Paul Maloney of WPZine.com has a pretty good question: Is there a point anymore to using the WordPress ping lists? Paul’s experience mirrors my own in that I’ve not been able to calculate a decrease or increase in site traffic thanks to using sites such as Ping-O-Matic. At one point, I removed all of the sites I used to Ping because I was told that if you ping a website too much, it would ban the domain. At the time, I was also told that each time you update a post after it’s been published, a new ping is sent to the ping list. Without knowing it, I could have been sending way too many pings than what was needed but after I removed the ping list, I didn’t notice any decline in traffic.
There was a time when pinging specific websites after new content had been published would allow that content to be indexed faster instead of going by a web crawling schedule, the ping would notify the crawler to come early and index the new content. Search engines like Google are so fast at indexing new content on the web, I think the benefits of pinging have gone out the window.
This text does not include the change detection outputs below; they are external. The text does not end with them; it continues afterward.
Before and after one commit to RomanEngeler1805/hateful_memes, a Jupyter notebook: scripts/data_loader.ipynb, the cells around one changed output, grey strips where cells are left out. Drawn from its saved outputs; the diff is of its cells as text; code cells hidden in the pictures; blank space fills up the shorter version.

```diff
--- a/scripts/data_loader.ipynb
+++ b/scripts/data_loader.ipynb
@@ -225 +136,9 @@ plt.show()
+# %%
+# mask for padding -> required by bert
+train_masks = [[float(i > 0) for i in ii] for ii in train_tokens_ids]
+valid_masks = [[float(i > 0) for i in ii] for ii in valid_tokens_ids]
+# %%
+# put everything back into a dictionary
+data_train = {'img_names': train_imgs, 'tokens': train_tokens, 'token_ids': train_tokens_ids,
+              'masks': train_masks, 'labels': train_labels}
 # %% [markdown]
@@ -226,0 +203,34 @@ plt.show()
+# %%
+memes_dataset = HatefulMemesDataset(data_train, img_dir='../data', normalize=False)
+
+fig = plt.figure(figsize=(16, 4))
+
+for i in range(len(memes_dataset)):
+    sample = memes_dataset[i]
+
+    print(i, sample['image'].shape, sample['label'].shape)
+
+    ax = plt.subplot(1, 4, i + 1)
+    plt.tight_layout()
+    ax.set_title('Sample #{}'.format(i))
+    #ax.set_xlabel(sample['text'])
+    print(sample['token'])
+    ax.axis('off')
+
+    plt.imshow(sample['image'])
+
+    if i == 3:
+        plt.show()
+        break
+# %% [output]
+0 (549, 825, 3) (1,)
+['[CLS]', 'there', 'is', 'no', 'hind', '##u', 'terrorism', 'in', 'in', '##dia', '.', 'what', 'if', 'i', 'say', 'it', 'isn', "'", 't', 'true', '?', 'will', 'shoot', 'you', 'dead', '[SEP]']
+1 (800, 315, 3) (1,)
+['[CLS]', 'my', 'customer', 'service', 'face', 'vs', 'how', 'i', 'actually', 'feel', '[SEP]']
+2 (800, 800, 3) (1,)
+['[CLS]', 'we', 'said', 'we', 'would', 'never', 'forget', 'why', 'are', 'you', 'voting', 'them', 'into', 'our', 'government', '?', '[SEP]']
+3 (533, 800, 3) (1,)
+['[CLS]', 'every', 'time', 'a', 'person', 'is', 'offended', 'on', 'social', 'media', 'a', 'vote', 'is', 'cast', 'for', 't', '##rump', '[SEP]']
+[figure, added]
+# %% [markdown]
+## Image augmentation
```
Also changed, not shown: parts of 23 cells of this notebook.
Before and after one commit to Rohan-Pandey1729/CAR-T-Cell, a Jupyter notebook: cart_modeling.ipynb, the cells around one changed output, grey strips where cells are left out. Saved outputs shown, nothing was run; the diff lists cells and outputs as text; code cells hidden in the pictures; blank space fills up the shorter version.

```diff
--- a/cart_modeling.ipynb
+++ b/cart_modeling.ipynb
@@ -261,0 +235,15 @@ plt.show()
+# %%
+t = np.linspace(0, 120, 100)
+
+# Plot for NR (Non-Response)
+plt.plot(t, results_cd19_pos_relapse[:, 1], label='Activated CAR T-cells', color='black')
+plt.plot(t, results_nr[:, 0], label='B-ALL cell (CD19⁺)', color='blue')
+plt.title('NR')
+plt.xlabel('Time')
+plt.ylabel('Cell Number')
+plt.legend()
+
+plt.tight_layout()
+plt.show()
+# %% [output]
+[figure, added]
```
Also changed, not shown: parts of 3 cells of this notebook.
While the benefits of pinging are negligible, I happened to take a look at the Ping-O-Matic stats page (it hasn’t worked in months) and was surprised to see a graph showing the number of pings sent. So far for the month of December, the site has sent over 167 million pings. Since by default, the Ping-O-Matic list is used on new installs of WordPress, WordPress.com generated blogs and is able to be used by non WordPress using websites, the number is not that surprising. So while there are still a number of sites sending out Pings, I highly doubt it’s because of any benefits the site owner would receive for doing so. It doesn’t hurt to leave the ping list in tact which is what I recommend doing until all ping servers bite the dust.